As these questions were mounting, we read Paige Morgan’s essay “How to Get a Digital Humanities Project Off the Ground,” which advises against deciding hastily to incorporate a digital component into your dissertation. As a result, I’ve tabled the plan to incorporate the map into the bound version of the dissertation. However, there is still value in creating the map, which consists of a modest number of data points, and can help me to prove the chapter’s overarching argument. When I return home, I plan to begin locating historic maps of Los Angeles that I can use to overlay the generic map that CartoDB offers so as to more accurately represent the changes to the landscape of Watts between 1965-1967.
The idea that compelled me to apply to the workshop initially is a desire to build a database of Los Angeles artworks sited in public spaces (that don’t necessarily fall into the categories of “public” art or “street” art). This is a monumental task, and could constitute a dissertation project in its own right.
I’ve determined to call the task of building this database my “second book project,” which is a catch-all term I generally use to describe everything I’m interested in that can’t fit in my dissertation. However, after hearing Michelle Greet discuss the Transatlantic Encounters database and how it evolved in relation to her second book project, such an undertaking seems quite possible. Although I can’t dedicate a year to building the database right now, I know that I can start collecting data while researching my dissertation, and possibly even build relationships with some of the arts organizations I am writing about that have coordinated relevant projects.
In the midst of strategizing on the short and long-term, this year, I will be teaching two courses: a 70-student class on Chicana/o Art, and a 20-person course on U.S. Art and Visual Culture. In both of these classes, I plan to incorporate digital tools in various ways, and have begun reading about digital pedagogy.
For the Chicana/o Art class, I recently learned about El Museo Eduardo Carrillo, an online archive of works by an Eduardo Carrillo, an important Chicano artist who lived and worked in Santa Cruz and its related rotating exhibitions that features essays by key scholars in the field. In addition to creating an assignment that will invite my students to engage with these materials, I am also considering incorporating an image annotation assignment, as well as a “Wikipedia-editing” assignment that would be directed toward the lackluster “Chicano Art” entry after reading Adeline Koh’s piece featuring suggestions for introducing undergraduates to the digital humanities.
My U.S. Art and Visual Culture class initially planned to use Scalar as a platform for showcasing collaborative student projects, but am still considering what I want my students to take away from the course, and whether Scalar is the right platform for those objectives. Throughout both courses, however, I plan to blog about the process of introducing digital projects into my courses, so stay tuned!

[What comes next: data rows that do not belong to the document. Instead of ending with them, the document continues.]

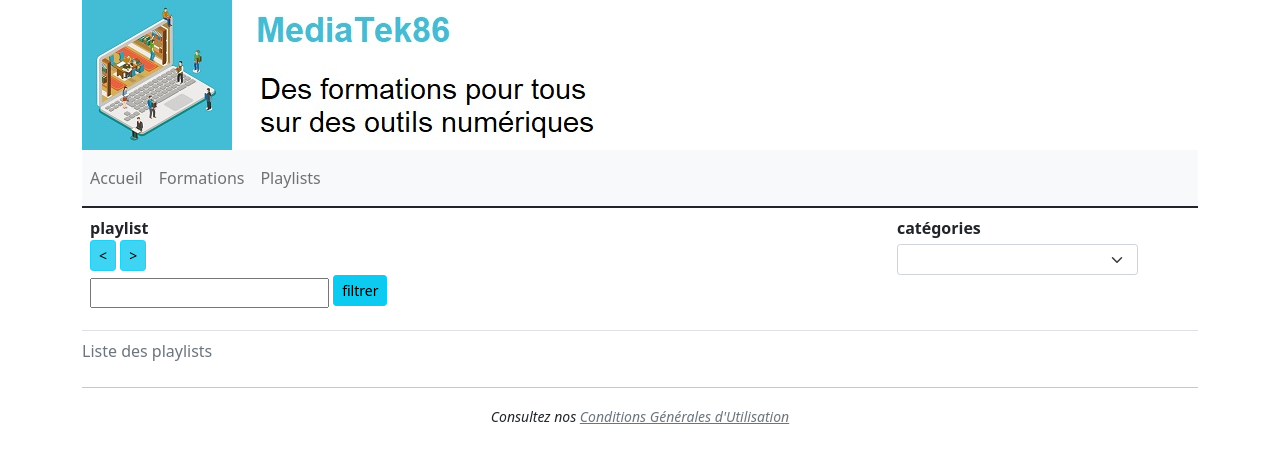
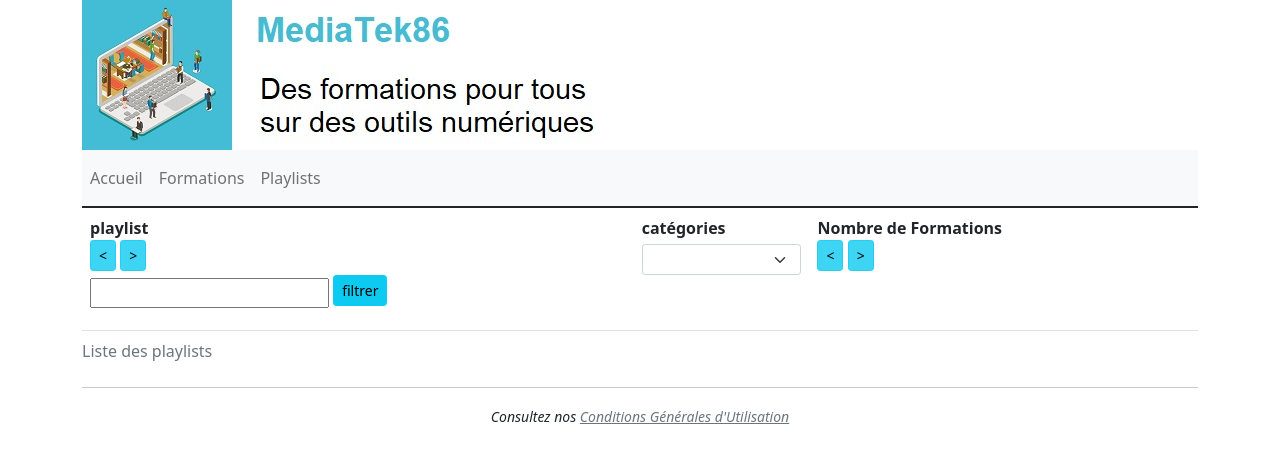
Before and after one commit to BHFTY/mediatekformation, a Symfony app: template templates/pages/playlists.html.twig in a window 1280 px wide. Shown: the top 463 px of the page. Run offline with Twig, Linux system fonts and the light colour scheme; the template is opened without the code that fills it, so the values that code supplies are empty.

Commit message:
Phase 1.2 :Ajouter une fonctionnalité.

```diff
--- a/templates/pages/playlist.html.twig
+++ b/templates/pages/playlist.html.twig
@@ -12,7 +12,11 @@
             <br /><br />
             <strong>description :</strong><br />
                 {{ playlist.description|nl2br }}
+            <br />
+            <strong>Nombre de formations : </strong>
+            <span>{{ playlist.formations|length }}</span>
         </div>
+
         <div class="col">
             <!-- boucle sur l'affichage des formations -->
             {% for formation in playlistformations %}
@@ -23,7 +27,6 @@
         <img src="{{ formation.miniature }}" alt="{{ formation.title }}">
     </a>
 {% endif %}
-
                     </div>
                     <div class="col d-flex align-items-center">
                         <a href="{{ path('formations.showone', {id:formation.id}) }}"
--- a/templates/pages/playlists.html.twig
+++ b/templates/pages/playlists.html.twig
@@ -33,6 +33,11 @@
                         </select>
                     </form>
                 </th>
+                <th class="text-left align-top" scope="col">
+                    Nombre de Formations<br />
+                    <a href="{{ path('playlists.sort', {champ:'formationCount', ordre:'ASC'}) }}" class="btn btn-info btn-sm active" role="button" aria-pressed="true"><</a>
+                    <a href="{{ path('playlists.sort', {champ:'formationCount', ordre:'DESC'}) }}" class="btn btn-info btn-sm active" role="button" aria-pressed="true">></a>
+                </th>
                 <th class="text-center align-top" scope="col">
                     &nbsp;
                 </th>
@@ -56,6 +61,9 @@
                                 {% endfor %}
                             {% endif %}
                         </td>
+                        <td class="text-left">
+                            {{ playlists[k].formationCount }}  <!-- Ajout ici pour afficher le nombre de formations -->
+                        </td>
                         <td class="text-center">
                             <a href="{{ path('playlists.showone', {id:playlists[k].id}) }}" class="btn btn-secondary">Voir détail</a>
                         </td>
```
Also changed, not shown: src/Controller/PlaylistsController.php (+27 -6 lines), src/Entity/Playlist.php (+6 -2 lines), src/Repository/PlaylistRepository.php (+10 -0 lines).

All of this is to say that the workshop has left me with not only a new enthusiasm for my research and teaching, but the world of collaboration and conversation that exists within the digital humanities and digital art history. I not only feel as if I have found a community of scholars whose work resonates with my own, but that within this community, it is possible to contribute to the conversation in a variety of ways.